Wednesday, 5 November 2008

Fulton - Wentzville (November 4)

Day 51

Election day! In Fulton library a sign read 'Push to operate' on the restroom door. Will there be 'Breathe' signs soon too? Whoever wins today has got their work cut out. Onward, half on the KATY trail and half on quiet, hilly roads. This is the first state encountered that letters its minor roads, rather than numbering them, which as a Scrabbler I much prefer. The whole way across Misery it has been round, green hills, golden trees, ponds, rivers and pretty houses. Today I lost my top gear; that is to say I left replacing the chain a couple of hundred miles too late and the top cog (the most used) has worn down, so that the chain is jumping. Many of the towns round here have Germanic names and I made a mistake approaching one of them, Wentzville, tonight's destination. Such is the small scale of my map, I had thought the dot depicting it was to the left of the name, when in fact it was to the right, necessitating a further 10 or 15 miles riding. In the dark. With the rush hour traffic. Without a hard shoulder. This took today's tally up to 98 and I was so glad I had ridden those 25 miles to Fulton yesterday. More headaches trying to fathom people's directions in Wentzville, but somehow, ended up in the right street.

Rock and Nahele (not the names they were christened with) were by far the most colourful characters encountered thus far, via the Couchsurfing website. Another couple were also staying with them, The Captain and Tempest, resplendent in a pirate and gypsy hat respectively. All four of them were heavily into re-enactments of historical events and having fun in a variety of costumes, especially of the 'renaissance faire' variety. They didn't let the small trifle of there being no ocean for over a thousand miles bother them when it came to pirate festivals, when they used a land-locked boat, with splashing effects for baddies thrown overboard. The teenage girls present were just as much fun. One of them had a phone permanently glued to her ear, even while she took photos, played a computer game and did stuff on the pc. It was as if she and this other person had to share every moment - even if they weren't communicating. Her mother, Nahele, had confiscated her mobile phone because last month she racked up 10,000 text messages. 10,000... That's over 300 a day, or over 20 an hour (of a 16 hour waking day). She was even known to send SMS's while in the shower. There were also two cats, Omen and Aloysius. Or maybe that was the girls' names. It was a very noisy and busy household, with overlaid loud voices, TV, music, phones ringing AND a screeching parrot. Oh yes, and Nahele ate ice. That is, instead of drinking water, she had a cup full of ice which she crunched all night long. They were all adept at tuning in and out of conversations, and doing and listening to several things at once. This is not a criticism; it's just not what I'm used to.

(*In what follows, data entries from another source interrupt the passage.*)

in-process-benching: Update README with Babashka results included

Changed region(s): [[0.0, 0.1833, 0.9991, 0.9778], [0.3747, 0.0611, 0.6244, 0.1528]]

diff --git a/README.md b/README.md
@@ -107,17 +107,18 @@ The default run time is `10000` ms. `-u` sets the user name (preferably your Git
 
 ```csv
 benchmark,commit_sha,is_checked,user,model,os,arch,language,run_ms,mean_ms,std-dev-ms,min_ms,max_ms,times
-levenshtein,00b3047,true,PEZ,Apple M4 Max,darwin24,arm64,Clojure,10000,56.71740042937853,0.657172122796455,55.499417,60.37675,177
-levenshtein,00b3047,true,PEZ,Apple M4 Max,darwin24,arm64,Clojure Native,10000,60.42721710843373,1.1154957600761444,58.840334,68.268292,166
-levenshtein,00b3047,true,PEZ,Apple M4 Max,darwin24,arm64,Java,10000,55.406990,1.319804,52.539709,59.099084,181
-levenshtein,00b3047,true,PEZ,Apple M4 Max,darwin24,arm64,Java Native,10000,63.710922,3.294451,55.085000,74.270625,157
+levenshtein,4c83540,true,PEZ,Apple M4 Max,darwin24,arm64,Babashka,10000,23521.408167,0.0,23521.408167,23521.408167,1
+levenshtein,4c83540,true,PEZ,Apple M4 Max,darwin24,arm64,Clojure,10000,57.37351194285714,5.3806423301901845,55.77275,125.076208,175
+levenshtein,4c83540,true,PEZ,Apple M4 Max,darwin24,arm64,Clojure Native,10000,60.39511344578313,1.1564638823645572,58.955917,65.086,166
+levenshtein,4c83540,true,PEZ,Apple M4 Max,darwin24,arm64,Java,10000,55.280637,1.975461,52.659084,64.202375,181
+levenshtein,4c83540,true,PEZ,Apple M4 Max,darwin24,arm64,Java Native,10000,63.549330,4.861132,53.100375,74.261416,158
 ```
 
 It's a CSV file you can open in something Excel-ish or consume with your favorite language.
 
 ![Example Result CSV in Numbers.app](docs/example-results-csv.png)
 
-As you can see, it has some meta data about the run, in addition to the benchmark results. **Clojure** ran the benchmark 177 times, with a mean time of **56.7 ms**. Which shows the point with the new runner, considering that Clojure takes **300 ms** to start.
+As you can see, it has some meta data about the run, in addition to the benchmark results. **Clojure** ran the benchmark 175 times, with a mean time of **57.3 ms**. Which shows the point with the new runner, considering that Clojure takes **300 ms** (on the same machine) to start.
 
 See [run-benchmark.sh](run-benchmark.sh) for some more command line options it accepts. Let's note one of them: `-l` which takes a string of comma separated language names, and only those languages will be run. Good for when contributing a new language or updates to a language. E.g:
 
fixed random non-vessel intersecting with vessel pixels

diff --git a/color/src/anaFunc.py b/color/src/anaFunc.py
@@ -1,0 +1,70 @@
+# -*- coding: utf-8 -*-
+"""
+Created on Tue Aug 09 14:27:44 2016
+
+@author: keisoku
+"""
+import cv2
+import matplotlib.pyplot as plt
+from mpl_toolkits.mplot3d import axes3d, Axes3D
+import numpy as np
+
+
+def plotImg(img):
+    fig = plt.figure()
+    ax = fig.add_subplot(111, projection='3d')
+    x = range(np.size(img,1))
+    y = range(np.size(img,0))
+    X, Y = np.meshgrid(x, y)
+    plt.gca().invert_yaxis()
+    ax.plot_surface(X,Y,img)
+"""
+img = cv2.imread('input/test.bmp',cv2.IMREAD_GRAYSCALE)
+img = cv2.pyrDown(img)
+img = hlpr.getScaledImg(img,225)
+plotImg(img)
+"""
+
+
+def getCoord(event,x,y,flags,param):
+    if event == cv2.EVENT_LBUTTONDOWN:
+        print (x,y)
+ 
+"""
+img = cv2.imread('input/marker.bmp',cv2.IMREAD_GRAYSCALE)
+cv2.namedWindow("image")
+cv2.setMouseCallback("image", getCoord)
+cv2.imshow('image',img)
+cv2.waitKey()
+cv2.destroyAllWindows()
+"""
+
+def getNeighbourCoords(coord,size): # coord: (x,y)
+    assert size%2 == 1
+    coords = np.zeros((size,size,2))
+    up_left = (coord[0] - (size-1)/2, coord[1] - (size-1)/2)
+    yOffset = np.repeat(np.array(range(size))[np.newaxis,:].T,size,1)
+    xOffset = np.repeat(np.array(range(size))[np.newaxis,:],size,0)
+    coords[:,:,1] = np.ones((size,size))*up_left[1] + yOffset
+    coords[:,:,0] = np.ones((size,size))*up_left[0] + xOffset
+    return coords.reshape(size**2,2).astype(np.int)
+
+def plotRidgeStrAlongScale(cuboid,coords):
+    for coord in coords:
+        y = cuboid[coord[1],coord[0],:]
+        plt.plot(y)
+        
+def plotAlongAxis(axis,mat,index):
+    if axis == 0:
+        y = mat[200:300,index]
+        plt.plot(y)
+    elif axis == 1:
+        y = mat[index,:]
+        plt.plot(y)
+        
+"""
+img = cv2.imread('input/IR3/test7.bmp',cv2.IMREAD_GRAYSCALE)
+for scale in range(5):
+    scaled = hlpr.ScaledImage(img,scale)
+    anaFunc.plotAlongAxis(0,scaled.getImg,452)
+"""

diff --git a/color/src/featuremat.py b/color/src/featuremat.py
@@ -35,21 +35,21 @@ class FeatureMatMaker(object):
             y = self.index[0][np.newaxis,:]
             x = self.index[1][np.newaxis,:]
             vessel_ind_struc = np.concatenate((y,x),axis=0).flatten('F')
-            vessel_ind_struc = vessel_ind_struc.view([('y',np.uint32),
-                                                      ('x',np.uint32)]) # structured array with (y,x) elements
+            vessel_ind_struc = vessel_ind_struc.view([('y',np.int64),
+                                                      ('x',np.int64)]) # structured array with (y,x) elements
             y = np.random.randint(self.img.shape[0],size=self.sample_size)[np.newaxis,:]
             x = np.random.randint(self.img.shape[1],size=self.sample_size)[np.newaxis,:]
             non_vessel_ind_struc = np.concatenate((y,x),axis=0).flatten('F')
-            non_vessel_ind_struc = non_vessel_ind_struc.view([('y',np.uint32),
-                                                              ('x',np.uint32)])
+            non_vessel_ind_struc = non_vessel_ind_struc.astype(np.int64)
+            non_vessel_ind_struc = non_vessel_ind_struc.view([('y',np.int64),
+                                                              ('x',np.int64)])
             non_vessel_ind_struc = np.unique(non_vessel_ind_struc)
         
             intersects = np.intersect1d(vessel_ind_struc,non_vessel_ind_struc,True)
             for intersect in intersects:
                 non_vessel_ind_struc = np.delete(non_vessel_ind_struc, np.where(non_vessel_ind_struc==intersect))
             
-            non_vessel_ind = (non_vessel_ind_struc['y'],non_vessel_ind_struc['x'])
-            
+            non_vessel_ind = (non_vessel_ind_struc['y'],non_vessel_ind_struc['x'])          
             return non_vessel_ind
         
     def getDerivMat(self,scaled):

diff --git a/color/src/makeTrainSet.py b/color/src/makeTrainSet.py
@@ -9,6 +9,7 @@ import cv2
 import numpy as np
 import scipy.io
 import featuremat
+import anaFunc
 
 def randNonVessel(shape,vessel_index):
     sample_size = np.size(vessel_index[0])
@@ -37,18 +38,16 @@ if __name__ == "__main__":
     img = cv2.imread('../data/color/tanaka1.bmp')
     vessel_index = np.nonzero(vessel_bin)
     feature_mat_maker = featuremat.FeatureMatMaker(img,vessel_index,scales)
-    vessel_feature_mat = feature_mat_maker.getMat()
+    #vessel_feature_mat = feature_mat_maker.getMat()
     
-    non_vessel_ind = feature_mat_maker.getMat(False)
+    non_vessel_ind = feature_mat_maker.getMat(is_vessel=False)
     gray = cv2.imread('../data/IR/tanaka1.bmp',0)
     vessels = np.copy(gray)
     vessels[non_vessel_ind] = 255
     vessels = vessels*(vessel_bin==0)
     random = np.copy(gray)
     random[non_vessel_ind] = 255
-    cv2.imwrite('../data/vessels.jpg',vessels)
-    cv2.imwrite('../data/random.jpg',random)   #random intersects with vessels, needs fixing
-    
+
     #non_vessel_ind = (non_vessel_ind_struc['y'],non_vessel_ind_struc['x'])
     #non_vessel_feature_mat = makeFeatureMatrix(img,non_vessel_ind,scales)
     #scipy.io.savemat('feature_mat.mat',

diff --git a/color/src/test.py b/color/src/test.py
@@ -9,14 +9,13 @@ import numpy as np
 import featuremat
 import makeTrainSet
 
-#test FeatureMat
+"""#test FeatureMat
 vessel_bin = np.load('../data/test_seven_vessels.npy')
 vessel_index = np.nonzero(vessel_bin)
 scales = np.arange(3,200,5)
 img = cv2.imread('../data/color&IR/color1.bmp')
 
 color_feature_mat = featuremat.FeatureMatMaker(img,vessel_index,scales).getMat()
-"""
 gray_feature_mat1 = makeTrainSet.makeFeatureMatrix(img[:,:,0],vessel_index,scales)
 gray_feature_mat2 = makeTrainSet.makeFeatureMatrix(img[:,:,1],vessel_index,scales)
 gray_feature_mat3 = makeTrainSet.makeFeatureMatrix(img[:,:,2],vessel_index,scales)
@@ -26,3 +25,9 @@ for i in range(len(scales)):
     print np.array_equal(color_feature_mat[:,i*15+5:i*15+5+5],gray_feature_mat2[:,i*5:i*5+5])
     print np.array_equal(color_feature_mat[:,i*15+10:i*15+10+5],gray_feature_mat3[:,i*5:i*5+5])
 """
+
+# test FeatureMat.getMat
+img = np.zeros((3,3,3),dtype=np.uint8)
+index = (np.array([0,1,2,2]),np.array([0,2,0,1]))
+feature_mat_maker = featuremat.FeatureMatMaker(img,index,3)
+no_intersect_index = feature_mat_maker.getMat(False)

The food once again tantalised, featuring a chicken casserole with cornbread - and keeping with the renaissance theme - homemade mead. With all the distractions, I was surprised that they requested a game of Scrabble and we played a four-hander. I picked up both blanks early on, producing SAINTED/PAWN and victory was a formality. They were a great bunch to play with, so patient and good-humoured, particularly as they barely knew the rules. Then we switched to cards and a game of 'phase 10', a complicated version of rummy, which I was terrible at. After a few rounds I asked to be relieved, somewhat embarrassingly, as they were in my 'couch'-room. We all went to bed at midnight, including the girls, aged roughly 13 and 15.

Oh, yes, the election result came in tonight... In a house of Democrats, they were pretty pleased about it of course. It seemed to be a landslide, although I don't really know what I'm talking about. All I can say, is that I hope America unites behind their new President, including the press and foreign nations. It would be great to see a narrowing in the gap between rich and poor, better health care for all and a drop in consumption – notably of the gas-guzzling variety. I also hope that America stops using its military power overseas and solves 'problems' using diplomacy alone. Well, one can dream.

I was woken at 5 when Nahele, a school bus driver, had to be up. Then again at 7, when one of the girls came in to wake her Dad, because her bus hadn't stopped for her. Rock whipped up bacon and eggs, and off I went.

2 comments:

keefe said...

Aidy, if your cassette (that's what the stack of cogs in the middle of your back wheel is called, at least in the US) is very worn then it needs to be replaced too. I replace mine maybe every 3000 miles. If you don't replace it the chain will skip on it. They are surprisingly cheap, like $30. Tony

Adrian said...

Er, duh! I do know that. I was riding a bike when you were still on a skateboard. Actually I will replace it before I leave.